Matt Drewno dropped some gems on the 2 month interns today from his garden design experience over the years and currently in Mendocino. The central theme that came through was that you really need to get to know YOUR site.  Climate, water, soil, etc. can all be generalized from local reports but there is absolutely no substitute for really intimating the specifics of how your site system behaves.

Matt lead us off with some key concepts to keep in mind with site design:
  • Start small and with the most important things.
  • Nature is a template that is already there so take care to understand it.

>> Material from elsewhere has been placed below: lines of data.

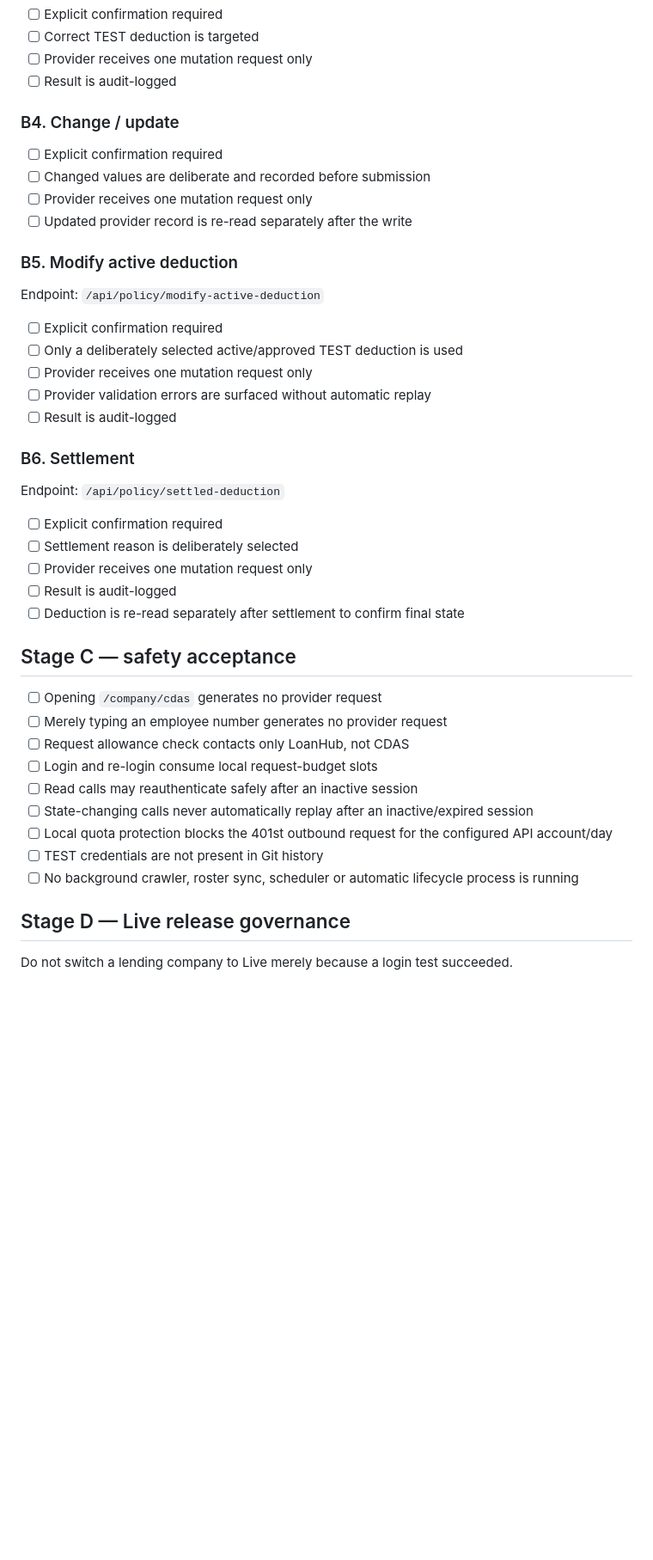
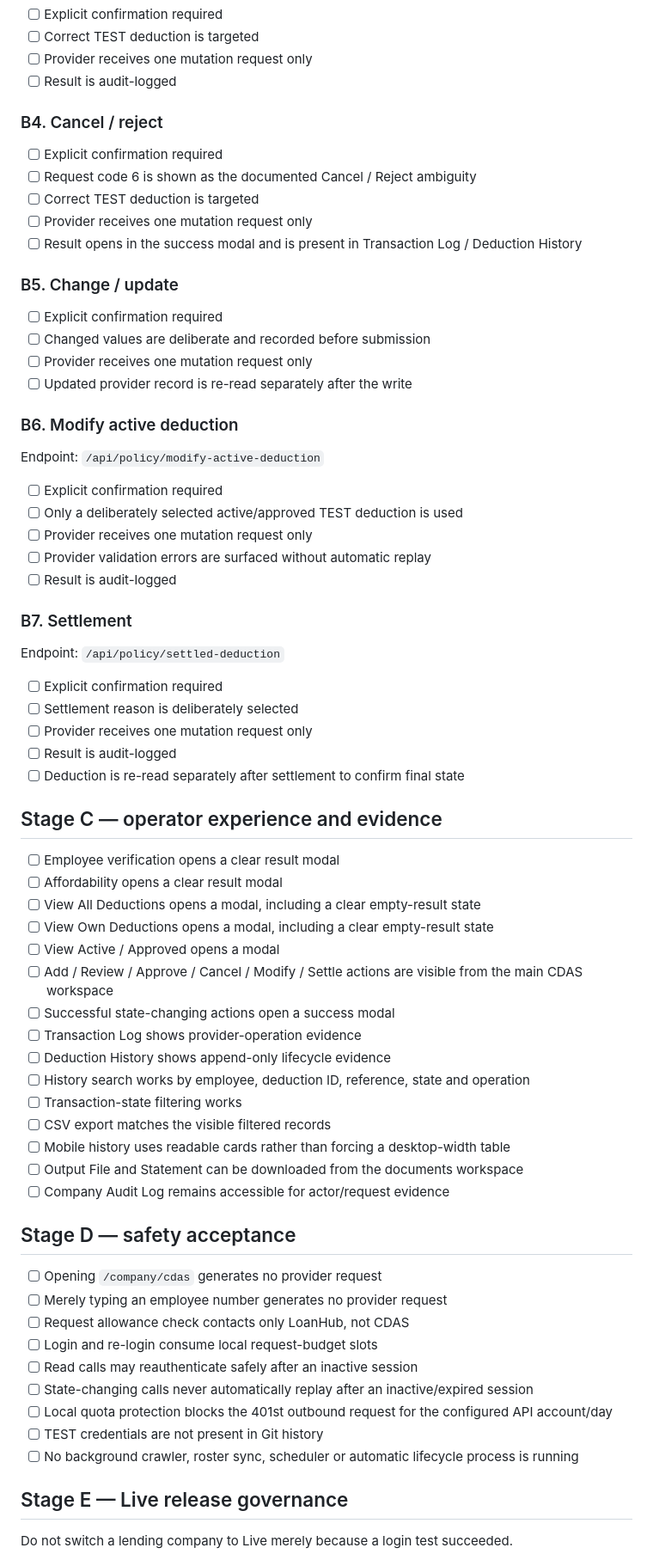
Before and after one commit to ithute-stak/LoanHub, a Markdown page: docs/cdas-uat-checklist.md, the part around one of its changes. Shown at 86% size. GitHub-like rendering; blank space fills up the shorter version.

Commit message:
Expand CDAS UAT to full operator lifecycle and evidence

```diff
--- a/docs/cdas-uat-checklist.md
+++ b/docs/cdas-uat-checklist.md
@@ -183,14 +183,22 @@ Endpoint: `/api/policy/add-update-deduction`
 - [ ] Provider receives one mutation request only
 - [ ] Result is audit-logged
 
-### B4. Change / update
+### B4. Cancel / reject
+
+- [ ] Explicit confirmation required
+- [ ] Request code 6 is shown as the documented Cancel / Reject ambiguity
+- [ ] Correct TEST deduction is targeted
+- [ ] Provider receives one mutation request only
+- [ ] Result opens in the success modal and is present in Transaction Log / Deduction History
+
+### B5. Change / update
 
 - [ ] Explicit confirmation required
 - [ ] Changed values are deliberate and recorded before submission
 - [ ] Provider receives one mutation request only
 - [ ] Updated provider record is re-read separately after the write
 
-### B5. Modify active deduction
+### B6. Modify active deduction
 
 Endpoint: `/api/policy/modify-active-deduction`
 
@@ -200,7 +208,7 @@ Endpoint: `/api/policy/modify-active-deduction`
 - [ ] Provider validation errors are surfaced without automatic replay
 - [ ] Result is audit-logged
 
-### B6. Settlement
+### B7. Settlement
 
 Endpoint: `/api/policy/settled-deduction`
 
@@ -210,7 +218,25 @@ Endpoint: `/api/policy/settled-deduction`
 - [ ] Result is audit-logged
 - [ ] Deduction is re-read separately after settlement to confirm final state
 
-## Stage C — safety acceptance
+## Stage C — operator experience and evidence
+
+- [ ] Employee verification opens a clear result modal
+- [ ] Affordability opens a clear result modal
+- [ ] View All Deductions opens a modal, including a clear empty-result state
+- [ ] View Own Deductions opens a modal, including a clear empty-result state
+- [ ] View Active / Approved opens a modal
+- [ ] Add / Review / Approve / Cancel / Modify / Settle actions are visible from the main CDAS workspace
+- [ ] Successful state-changing actions open a success modal
+- [ ] Transaction Log shows provider-operation evidence
+- [ ] Deduction History shows append-only lifecycle evidence
+- [ ] History search works by employee, deduction ID, reference, state and operation
+- [ ] Transaction-state filtering works
+- [ ] CSV export matches the visible filtered records
+- [ ] Mobile history uses readable cards rather than forcing a desktop-width table
+- [ ] Output File and Statement can be downloaded from the documents workspace
+- [ ] Company Audit Log remains accessible for actor/request evidence
+
+## Stage D — safety acceptance
 
 - [ ] Opening `/company/cdas` generates no provider request
 - [ ] Merely typing an employee number generates no provider request
@@ -222,7 +248,7 @@ Endpoint: `/api/policy/settled-deduction`
 - [ ] TEST credentials are not present in Git history
 - [ ] No background crawler, roster sync, scheduler or automatic lifecycle process is running
 
-## Stage D — Live release governance
+## Stage E — Live release governance
 
 Do not switch a lending company to Live merely because a login test succeeded.
 
```
Also changed, not shown: other parts of docs/cdas-uat-checklist.md (+6 -5 lines).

  • Focus not just on your different areas but the interaction between them as well
  • Understand the land use history and patterns is invaluable.
  • Know your hardiness zones but realize they may change in different parts of the site and that the hardiness zones themselves are changing.
  • Try to observe with an open mind – don’t force your predispositions/objectives on what’s happening on your site.
Then Matt went into resource analysis and began by simply defining a resource as “something we could use.”  Further, that a “wasted resource is waste and that pollution is wasted waste.”  He then gave us this comprehensive checklist of items to understand and consider in your design:
  1. Topography – slope, elevation, aspect orientation
  2. Soil tests – texture, structure, minerals, nutrients, geology
  3. Water –  larger rhythms, management (swales, etc.), quality, dependability, infrastructure needed, potential pollution sources
  4. Temperature – highs and lows, know your own micro-climate
  5. Wind – how it affects the weather, seed and pollen movement, micro-climates
  6. Sun – path, shade pattern, how to store and harness
  7. Sector & Zone analysis – from permaculture design
  8. Legal Issues – zoning, building permits, water laws, planting regulations